ASSIGNMENT
Find the line containing "role_3 -. owns .-> step_2" in the records below. Copy exactly that line and each one after it, ending at the line containing "role_5 -. owns .-> step_4", and nothing more.

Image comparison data
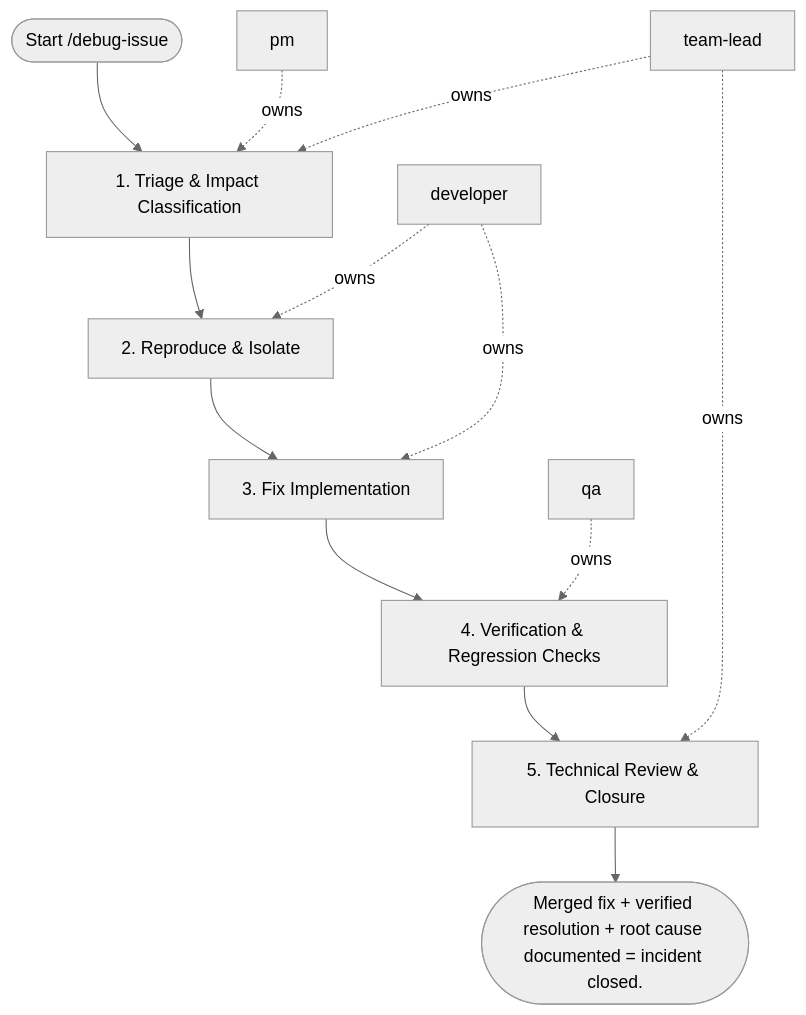
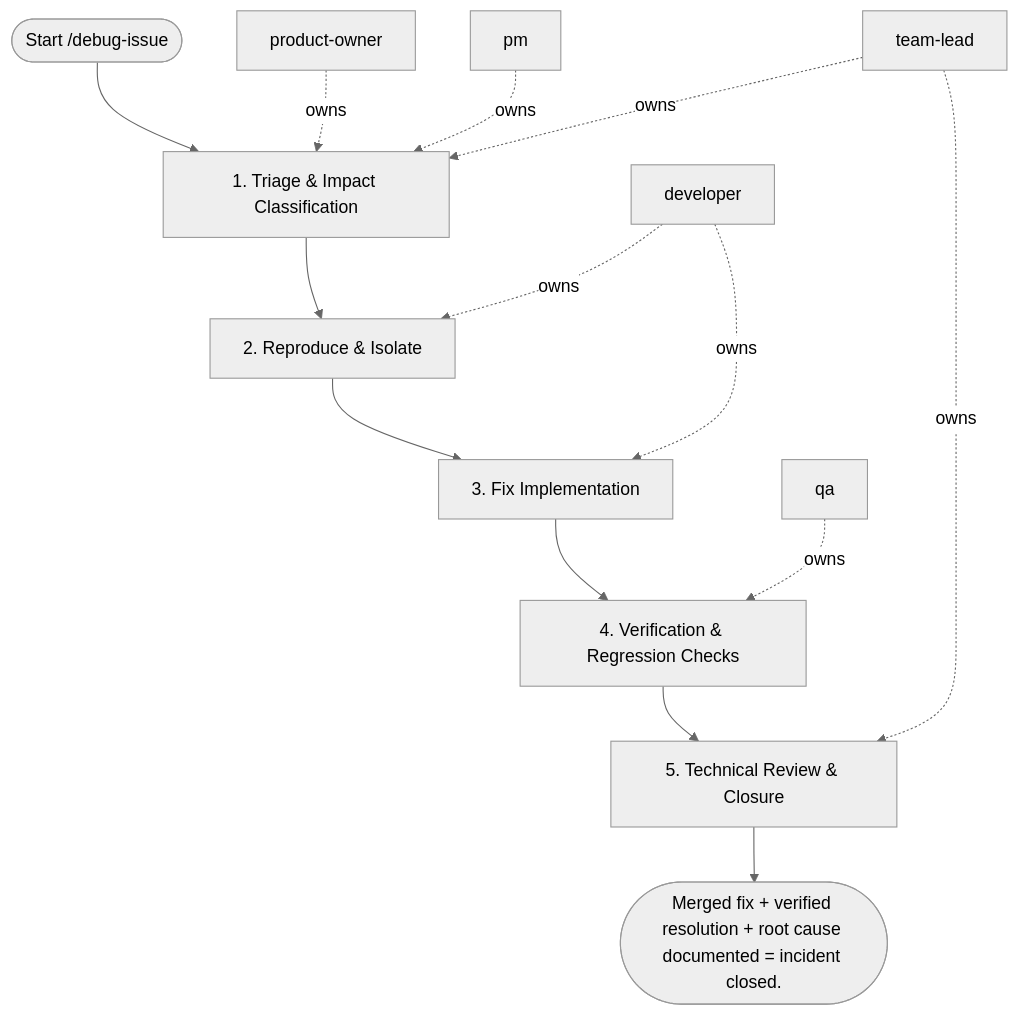
One commit to sawrus/agent-guides changed the diagram in areas/software/backend/workflows/debug-issue.md. Above: the diagram before and after it, drawn with Mermaid (neutral theme). The commit also changed other lines of this file and 76 other files, not shown here.

Commit message:
Standardize workflow product owner initiation

````diff
--- a/areas/software/backend/workflows/debug-issue.md
+++ b/areas/software/backend/workflows/debug-issue.md
@@ -79,26 +79,28 @@
 ```mermaid
 flowchart TD
   start(["Start /debug-issue"])
-  role_1["pm"]
-  role_2["team-lead"]
-  role_3["developer"]
-  role_4["qa"]
+  role_1["product-owner"]
+  role_2["pm"]
+  role_3["team-lead"]
+  role_4["developer"]
+  role_5["qa"]
   step_1["1. Triage & Impact Classification"]
   step_2["2. Reproduce & Isolate"]
   step_3["3. Fix Implementation"]
   step_4["4. Verification & Regression Checks"]
   step_5["5. Technical Review & Closure"]
   exit(["Merged fix + verified resolution + root cause documented = incident closed."])
   start --> step_1
   step_1 --> step_2
   step_2 --> step_3
   step_3 --> step_4
   step_4 --> step_5
   step_5 --> exit
   role_1 -. owns .-> step_1
   role_2 -. owns .-> step_1
-  role_3 -. owns .-> step_2
-  role_3 -. owns .-> step_3
-  role_4 -. owns .-> step_4
-  role_2 -. owns .-> step_5
+  role_3 -. owns .-> step_1
+  role_4 -. owns .-> step_2
+  role_4 -. owns .-> step_3
+  role_5 -. owns .-> step_4
+  role_3 -. owns .-> step_5
 ```
````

EXERCISE SOLUTION
-  role_3 -. owns .-> step_2
-  role_3 -. owns .-> step_3
-  role_4 -. owns .-> step_4
-  role_2 -. owns .-> step_5
+  role_3 -. owns .-> step_1
+  role_4 -. owns .-> step_2
+  role_4 -. owns .-> step_3
+  role_5 -. owns .-> step_4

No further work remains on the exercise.